▸ **What the exercise asks**
Search the data for "charts" and copy every matching line.

▸ **Before-and-after change records**
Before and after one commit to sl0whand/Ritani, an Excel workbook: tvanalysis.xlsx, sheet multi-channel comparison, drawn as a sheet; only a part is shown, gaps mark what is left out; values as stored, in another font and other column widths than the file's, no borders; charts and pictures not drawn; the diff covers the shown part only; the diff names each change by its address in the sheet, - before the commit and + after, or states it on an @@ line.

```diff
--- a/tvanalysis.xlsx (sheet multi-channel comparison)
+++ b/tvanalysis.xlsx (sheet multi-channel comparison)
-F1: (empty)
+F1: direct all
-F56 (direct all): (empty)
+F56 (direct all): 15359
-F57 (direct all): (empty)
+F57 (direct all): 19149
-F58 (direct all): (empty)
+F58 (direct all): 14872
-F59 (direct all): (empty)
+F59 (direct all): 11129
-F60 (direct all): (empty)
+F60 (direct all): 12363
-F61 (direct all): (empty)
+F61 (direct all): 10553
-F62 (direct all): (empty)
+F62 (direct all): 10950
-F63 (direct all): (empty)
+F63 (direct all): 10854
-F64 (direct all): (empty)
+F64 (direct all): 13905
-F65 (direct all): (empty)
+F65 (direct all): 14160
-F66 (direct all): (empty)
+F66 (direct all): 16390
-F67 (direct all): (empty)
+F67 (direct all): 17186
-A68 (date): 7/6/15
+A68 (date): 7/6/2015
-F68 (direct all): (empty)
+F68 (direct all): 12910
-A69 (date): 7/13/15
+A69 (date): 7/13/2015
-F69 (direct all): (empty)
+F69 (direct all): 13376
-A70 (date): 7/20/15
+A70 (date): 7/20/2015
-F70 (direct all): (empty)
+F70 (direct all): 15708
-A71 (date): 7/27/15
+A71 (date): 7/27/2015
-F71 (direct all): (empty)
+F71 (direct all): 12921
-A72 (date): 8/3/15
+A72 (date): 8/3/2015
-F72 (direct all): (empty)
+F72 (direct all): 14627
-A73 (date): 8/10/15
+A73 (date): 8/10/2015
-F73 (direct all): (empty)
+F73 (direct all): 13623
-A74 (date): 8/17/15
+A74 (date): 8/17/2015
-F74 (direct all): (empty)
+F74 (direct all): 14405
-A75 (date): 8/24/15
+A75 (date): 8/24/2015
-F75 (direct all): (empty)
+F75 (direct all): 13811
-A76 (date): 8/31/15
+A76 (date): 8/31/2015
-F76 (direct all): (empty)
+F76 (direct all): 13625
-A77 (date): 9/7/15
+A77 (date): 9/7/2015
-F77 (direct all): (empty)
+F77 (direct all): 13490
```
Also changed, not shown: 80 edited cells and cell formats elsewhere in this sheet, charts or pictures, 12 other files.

▸ **Result of the task**
Before and after one commit to sl0whand/Ritani, an Excel workbook: tvanalysis.xlsx, sheet multi-channel comparison, drawn as a sheet; only a part is shown, gaps mark what is left out; values as stored, in another font and other column widths than the file's, no borders; charts and pictures not drawn; the diff covers the shown part only; the diff names each change by its address in the sheet, - before the commit and + after, or states it on an @@ line.
Also changed, not shown: 80 edited cells and cell formats elsewhere in this sheet, charts or pictures, 12 other files.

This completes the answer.